“For me, it was just how can I — not sort of simplify things,” Gray told reporters in his own post game scrum, “but try and bring out some properties in my delivery that I know where I feel stable, I feel comfortable. So, was working in the bullpen with [Pitching Coach Jim] Hickey and all the guys there. I felt good with it and felt I could roll with it. So the early returns are good ... and just continue to build off of it.”
Asked what his focus was during his between-starts work, Gray had a two-word answer.
Martinez offered more of an explanation.
“It was more about getting direction,” he said of the thinking behind the mechanical tweak.
“Trying to figure out how to slow him down a little bit, and he worked on it, and today was really, really good.
“If we keep him there, was we all know, he’s an All-Star. We keep him there, it’s all about consistency now with him.”
“He was throwing a lot more strikes than the way he was before,” catcher Keibert Ruiz said of the tweaks and what had worked for Gray in the start, “getting ahead of the hitters early in the count, and he got really good results.”
“Early strikes, first-pitch strikes, finish them off with my whole array of pitches,” Gray said when he too asked what worked.
“But just getting ahead early worked a lot today and just believing in my stuff. Using the whole part of the plate. So it was a good day.”
Gray generated 13 swinging strikes, spread out over all of his pitches, and 17 called strikes, seven with his sinker, leaning on the pitch (38%) more than he has in other starts this year (14.7% AVG on the season).

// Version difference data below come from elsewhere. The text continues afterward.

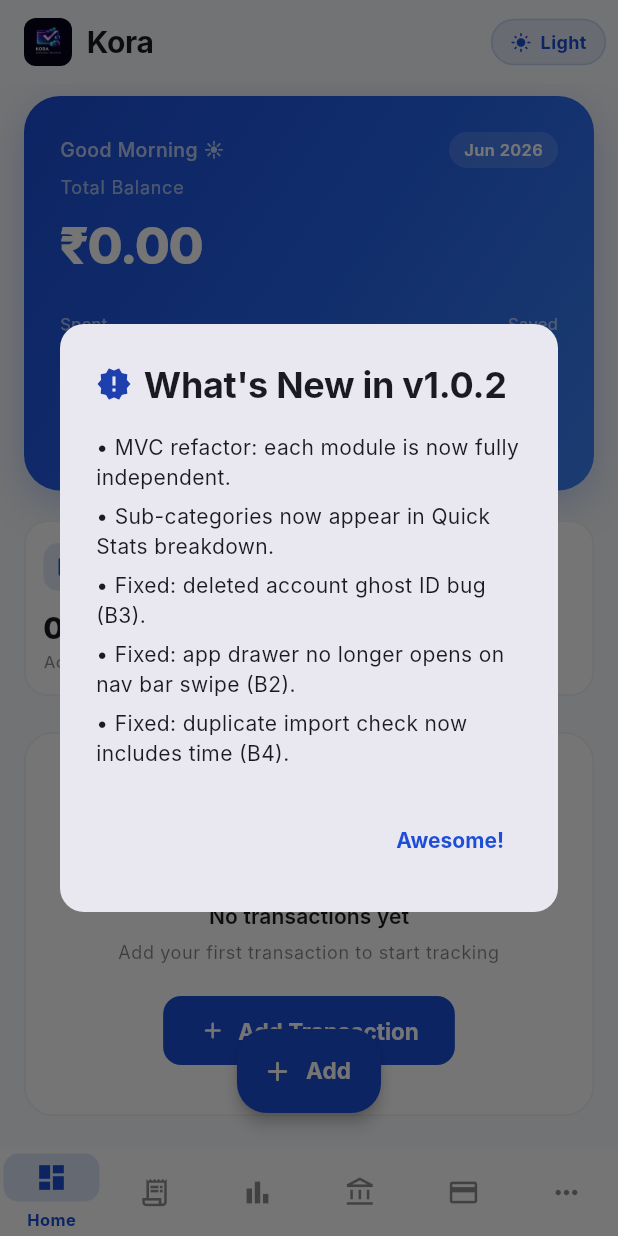
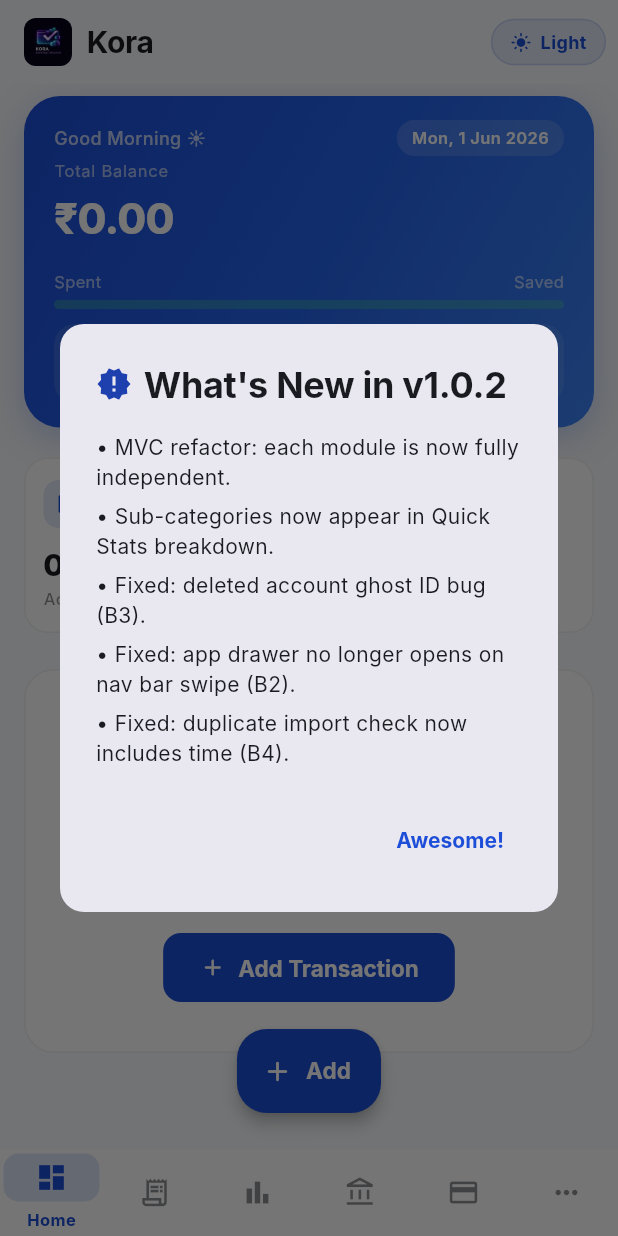
Before and after one commit to iampownkumar/kora_expense_tracker, a Flutter app: the screen it shows after launch, on a phone screen of 412 x 824 dp. Run offline on Flutter 3.47's test engine with Material 3 defaults, Android fonts, the phone set to English and light mode, and no system bars; our stand-ins replace file_picker, image_picker, pdf, permission_handler, shared_preferences, sqflite; accounts and stored records are empty; Roboto replaces fonts that are missing (Inter).

Commit message:
feat: compact hero card design with full today's date in header pill

```diff
--- a/lib/screens/dashboard_screen.dart
+++ b/lib/screens/dashboard_screen.dart
@@ -300,17 +300,17 @@ class _HeroCard extends StatelessWidget {
         boxShadow: [
           BoxShadow(
             color: const Color(0xFF1D4ED8).withValues(alpha: isDark ? 0.3 : 0.25),
-            blurRadius: 24,
-            offset: const Offset(0, 8),
+            blurRadius: 20,
+            offset: const Offset(0, 6),
           ),
         ],
       ),
       child: Padding(
-        padding: const EdgeInsets.all(24),
+        padding: const EdgeInsets.symmetric(horizontal: 20, vertical: 16),
         child: Column(
           crossAxisAlignment: CrossAxisAlignment.start,
           children: [
-            // ── Greeting + month ──────────────────────────────────────────
+            // ── Greeting + Today's Date ───────────────────────────────────
             Row(
               mainAxisAlignment: MainAxisAlignment.spaceBetween,
               children: [
@@ -318,7 +318,7 @@ class _HeroCard extends StatelessWidget {
                   _greeting(),
                   style: const TextStyle(
                     color: Colors.white70,
-                    fontSize: 13,
+                    fontSize: 12,
                     fontWeight: FontWeight.w500,
                   ),
                 ),
@@ -330,7 +330,7 @@ class _HeroCard extends StatelessWidget {
                     borderRadius: BorderRadius.circular(20),
                   ),
                   child: Text(
-                    _monthLabel(),
+                    _todayLabel(),
                     style: const TextStyle(
                       color: Colors.white,
                       fontSize: 11,
@@ -340,29 +340,29 @@ class _HeroCard extends StatelessWidget {
                 ),
               ],
             ),
-            const SizedBox(height: 4),
+            const SizedBox(height: 2),
             const Text(
               'Total Balance',
               style: TextStyle(
-                  color: Colors.white60, fontSize: 12, letterSpacing: 0.5),
+                  color: Colors.white60, fontSize: 11, letterSpacing: 0.5),
             ),
-            const SizedBox(height: 6),
+            const SizedBox(height: 4),
 
             // ── Balance number ────────────────────────────────────────────
             Text(
               Formatters.formatCurrency(accCtrl.totalBalance),
               style: const TextStyle(
                 color: Colors.white,
-                fontSize: 34,
+                fontSize: 28,
                 fontWeight: FontWeight.w800,
-                letterSpacing: -1,
+                letterSpacing: -0.5,
               ),
             ),
-            const SizedBox(height: 20),
+            const SizedBox(height: 14),
 
             // ── Income vs Expense split bar ───────────────────────────────
             _SpendBar(spendRatio: spendRatio),
-            const SizedBox(height: 12),
+            const SizedBox(height: 10),
 
             // ── Income / Expense / Savings ────────────────────────────────
             Row(
@@ -373,14 +373,14 @@ class _HeroCard extends StatelessWidget {
                   icon: Icons.arrow_upward_rounded,
                   color: const Color(0xFF4ADE80), // green-400
                 ),
-                const SizedBox(width: 12),
+                const SizedBox(width: 10),
                 _MiniStat(
                   label: 'Expenses',
                   value: Formatters.formatCurrency(expense),
                   icon: Icons.arrow_downward_rounded,
                   color: const Color(0xFFFCA5A5), // red-300
                 ),
-                const SizedBox(width: 12),
+                const SizedBox(width: 10),
                 _MiniStat(
                   label: 'Saved',
                   value: '${savingsRate.toStringAsFixed(0)}%',
@@ -402,13 +402,15 @@ class _HeroCard extends StatelessWidget {
     return 'Good Evening 🌙';
   }
 
-  String _monthLabel() {
+  String _todayLabel() {
+    const weekdays = ['', 'Mon', 'Tue', 'Wed', 'Thu', 'Fri', 'Sat', 'Sun'];
     const months = [
       'Jan', 'Feb', 'Mar', 'Apr', 'May', 'Jun',
       'Jul', 'Aug', 'Sep', 'Oct', 'Nov', 'Dec'
     ];
     final now = DateTime.now();
-    return '${months[now.month - 1]} ${now.year}';
+    final weekdayStr = weekdays[now.weekday];
+    return '$weekdayStr, ${now.day} ${months[now.month - 1]} ${now.year}';
   }
 }
 
@@ -481,7 +483,7 @@ class _MiniStat extends StatelessWidget {
   Widget build(BuildContext context) {
     return Expanded(
       child: Container(
-        padding: const EdgeInsets.symmetric(horizontal: 10, vertical: 10),
+        padding: const EdgeInsets.symmetric(horizontal: 10, vertical: 8),
         decoration: BoxDecoration(
           color: Colors.white.withValues(alpha: 0.1),
           borderRadius: BorderRadius.circular(14),
```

“He primarily throws sinkers,” Martinez said. “The four-seams he tries to throw on occasion to get the ball up, but now it’s just more sinker/cutter, and he threw a couple changeups in there today too, which was kind of nice. But for the most part he kept the ball down. And when he’s good the ball is down and when he’s really good he can throw strikes down and that’s what happened today.”
Which stood out more for the manager: The season-high 10 Ks or the fact Gray didn’t walk any batters?
“The no walks,” Martinez said. “The no walks. Like I’ve said before, strikeouts are sexy. That’s great. But to be able to do what he did 10 strikeouts and no walks is beautiful.”
How about his catcher? The 10 Ks or the no walks? “Both,” Ruiz said.